> [Your assignment]
Check every line below for the string "Point". Copy the ones that have it.

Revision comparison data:
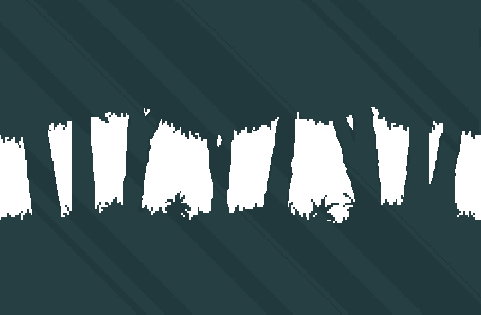
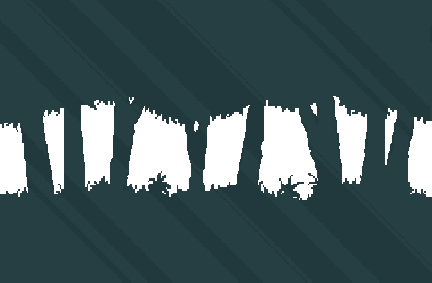
Demo bgs changes

diff --git a/Ludos.Engine.Demo/View/GameView.cs b/Ludos.Engine.Demo/View/GameView.cs
@@ -79,9 +79,9 @@
             _parallaxBackgrounds = new List<ScrollingTexture>
             {
                 new ScrollingTexture(content.Load<Texture2D>("Assets/Parallax/Jungle/bg1"), _camera, new Vector2(0, 0), offsetY: 0),
-                new ScrollingTexture(content.Load<Texture2D>("Assets/Parallax/Jungle/bg2"), _camera, new Vector2(0.25f, 0.25f), offsetY: 35),
-                new ScrollingTexture(content.Load<Texture2D>("Assets/Parallax/Jungle/bg3"), _camera, new Vector2(0.50f, 0.50f), offsetY: 50),
-                new ScrollingTexture(content.Load<Texture2D>("Assets/Parallax/Jungle/bg4"), _camera, new Vector2(0.75f, 0.75f), offsetY: 55),
+                new ScrollingTexture(content.Load<Texture2D>("Assets/Parallax/Jungle/bg2"), _camera, new Vector2(0.25f), offsetY: 0),
+                new ScrollingTexture(content.Load<Texture2D>("Assets/Parallax/Jungle/bg3"), _camera, new Vector2(0.50f), offsetY: 10),
+                new ScrollingTexture(content.Load<Texture2D>("Assets/Parallax/Jungle/bg4"), _camera, new Vector2(0.75f), offsetY: 20),
             };
         }
 

diff --git a/Ludos.Engine.Demo/LudosEngineDemo.cs b/Ludos.Engine.Demo/LudosEngineDemo.cs
@@ -29,8 +29,8 @@
 
             var tmxMapInfoList = new List<TMXMapInfo>()
             {
-                new TMXMapInfo { TmxFilePath = "Levels/Level1/Level1.tmx", ResourcePath = "Levels/Level1/TileImages", NonDefaultLayerNames = null, MovingPlatformSize = new Point(48, 16) },
-                new TMXMapInfo { TmxFilePath = "Levels/Level2/Level2.tmx", ResourcePath = "Levels/Level2/TileImages", NonDefaultLayerNames = null, MovingPlatformSize = new Point(48, 16) },
+                //new TMXMapInfo { TmxFilePath = "Levels/Level1/Level1.tmx", ResourcePath = "Levels/Level1/TileImages", NonDefaultLayerNames = null, MovingPlatformSize = new Point(48, 16) },
+                //new TMXMapInfo { TmxFilePath = "Levels/Level2/Level2.tmx", ResourcePath = "Levels/Level2/TileImages", NonDefaultLayerNames = null, MovingPlatformSize = new Point(48, 16) },
                 new TMXMapInfo { TmxFilePath = "Levels/Level3/Level3.tmx", ResourcePath = "Levels/Level3/TileImages", NonDefaultLayerNames = null, MovingPlatformSize = new Point(48, 16) },
             };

> [Result]
-                new TMXMapInfo { TmxFilePath = "Levels/Level1/Level1.tmx", ResourcePath = "Levels/Level1/TileImages", NonDefaultLayerNames = null, MovingPlatformSize = new Point(48, 16) },
-                new TMXMapInfo { TmxFilePath = "Levels/Level2/Level2.tmx", ResourcePath = "Levels/Level2/TileImages", NonDefaultLayerNames = null, MovingPlatformSize = new Point(48, 16) },
+                //new TMXMapInfo { TmxFilePath = "Levels/Level1/Level1.tmx", ResourcePath = "Levels/Level1/TileImages", NonDefaultLayerNames = null, MovingPlatformSize = new Point(48, 16) },
+                //new TMXMapInfo { TmxFilePath = "Levels/Level2/Level2.tmx", ResourcePath = "Levels/Level2/TileImages", NonDefaultLayerNames = null, MovingPlatformSize = new Point(48, 16) },
                 new TMXMapInfo { TmxFilePath = "Levels/Level3/Level3.tmx", ResourcePath = "Levels/Level3/TileImages", NonDefaultLayerNames = null, MovingPlatformSize = new Point(48, 16) },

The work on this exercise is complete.